Manchester Township High School biology students recently had the opportunity to Skype with Dr. Clarissa Rios Rojas, who holds a PhD in Molecular Biology. She spoke about her research that includes how cells contribute to sex determination and how your sex cells create your organs and who you are. She also discussed her work as founder and director of the organization Ekpa'palek, which is focused on offering professional development programs to young Latin American students and young professionals. MTHS biology teacher, Danielle Palmieri, booked the event through a program at Rutgers University.

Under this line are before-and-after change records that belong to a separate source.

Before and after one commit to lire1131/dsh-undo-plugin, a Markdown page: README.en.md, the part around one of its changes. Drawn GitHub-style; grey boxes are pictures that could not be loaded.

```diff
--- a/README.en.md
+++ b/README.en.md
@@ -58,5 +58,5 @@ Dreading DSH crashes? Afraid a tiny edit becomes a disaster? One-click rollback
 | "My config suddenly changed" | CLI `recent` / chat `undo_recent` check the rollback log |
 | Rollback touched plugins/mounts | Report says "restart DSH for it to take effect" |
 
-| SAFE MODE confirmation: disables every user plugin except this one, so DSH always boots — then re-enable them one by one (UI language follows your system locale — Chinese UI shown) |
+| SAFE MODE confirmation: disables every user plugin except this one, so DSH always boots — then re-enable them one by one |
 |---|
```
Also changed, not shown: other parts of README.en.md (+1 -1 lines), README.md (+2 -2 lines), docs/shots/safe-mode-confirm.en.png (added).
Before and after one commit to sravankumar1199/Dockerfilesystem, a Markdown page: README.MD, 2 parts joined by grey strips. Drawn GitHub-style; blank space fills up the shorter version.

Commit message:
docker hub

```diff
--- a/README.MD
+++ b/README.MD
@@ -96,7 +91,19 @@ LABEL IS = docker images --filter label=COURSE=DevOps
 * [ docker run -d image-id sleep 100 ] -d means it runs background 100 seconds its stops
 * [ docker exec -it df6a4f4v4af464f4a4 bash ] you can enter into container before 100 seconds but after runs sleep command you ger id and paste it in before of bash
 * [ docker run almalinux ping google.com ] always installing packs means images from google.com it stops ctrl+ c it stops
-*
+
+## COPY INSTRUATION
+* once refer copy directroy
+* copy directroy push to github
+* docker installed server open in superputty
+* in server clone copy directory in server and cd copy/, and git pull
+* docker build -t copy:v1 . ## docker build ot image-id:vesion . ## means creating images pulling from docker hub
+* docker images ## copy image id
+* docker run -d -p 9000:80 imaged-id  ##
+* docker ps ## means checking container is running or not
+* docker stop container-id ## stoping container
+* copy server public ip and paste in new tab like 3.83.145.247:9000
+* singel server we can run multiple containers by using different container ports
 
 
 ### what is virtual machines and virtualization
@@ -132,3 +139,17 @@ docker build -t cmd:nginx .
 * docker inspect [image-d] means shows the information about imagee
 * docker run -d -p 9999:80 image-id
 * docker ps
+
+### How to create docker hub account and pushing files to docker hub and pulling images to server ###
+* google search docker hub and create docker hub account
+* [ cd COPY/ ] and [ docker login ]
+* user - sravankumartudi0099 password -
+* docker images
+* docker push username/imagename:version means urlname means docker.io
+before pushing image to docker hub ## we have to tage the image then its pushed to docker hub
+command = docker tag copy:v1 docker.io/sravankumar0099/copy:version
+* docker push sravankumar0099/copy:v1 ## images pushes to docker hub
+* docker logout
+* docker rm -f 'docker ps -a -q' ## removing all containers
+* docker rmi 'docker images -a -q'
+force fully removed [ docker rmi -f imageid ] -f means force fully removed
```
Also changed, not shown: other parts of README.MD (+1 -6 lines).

Rojas was born in Peru and studied all over the world. She recently moved from Italy to the Netherlands and is currently working with the Joint Research Center of the European Commission's science and technology service where she provides scientific advice and support to EU policy. Rojas was selected as champion of UN Women for the economic empowerment of women, a UNESCO delegate, an emerging leader in the Atlantic Dialogues and also at the Asian Forum on Global Governance, an adviser to the Women Economic Forum and a member of the Global Young Academy. Her work is also related to science diplomacy, the formulation of public policies, economic empowerment of women and global governance.
Several science classes gathered in the auditorium to participate, with the Skype feed projected on a large screen. They listened intently to Rojas and were clearly engaged by what she had to say. Several students were able to ask their own questions. Here are some comments from students submitted to Biology teacher Danielle Palmieri following the program:
"I liked this Skype because we got to talk to a scientist who had an amazing life story and she was able to teach us about what she has done to get there."
"I liked the Skype a scientist and learned the equipment she uses to do her studies, the way she works and organizes herself and her great interest in neuroscience and why she is interested in it."
"She constantly went back to college in order to get all her degrees. She tests chicken genes in replacement of humans. She became interested because she wanted to know how an egg and a sperm made lungs, brain, hearts, etc."
"She uses 3D technology to analyze organisms. (I learned about) Her daily life in the lab, her struggle to pay for college and the numerous amounts of jobs she had to gain money."
"I liked this experience because it was great to hear things from an actual female scientist."
"I learned why people want to become a scientist, what kind of experiments she has done, and how much she has been able to travel. I liked it because it was really interesting, talking to a scientist live who answered our questions."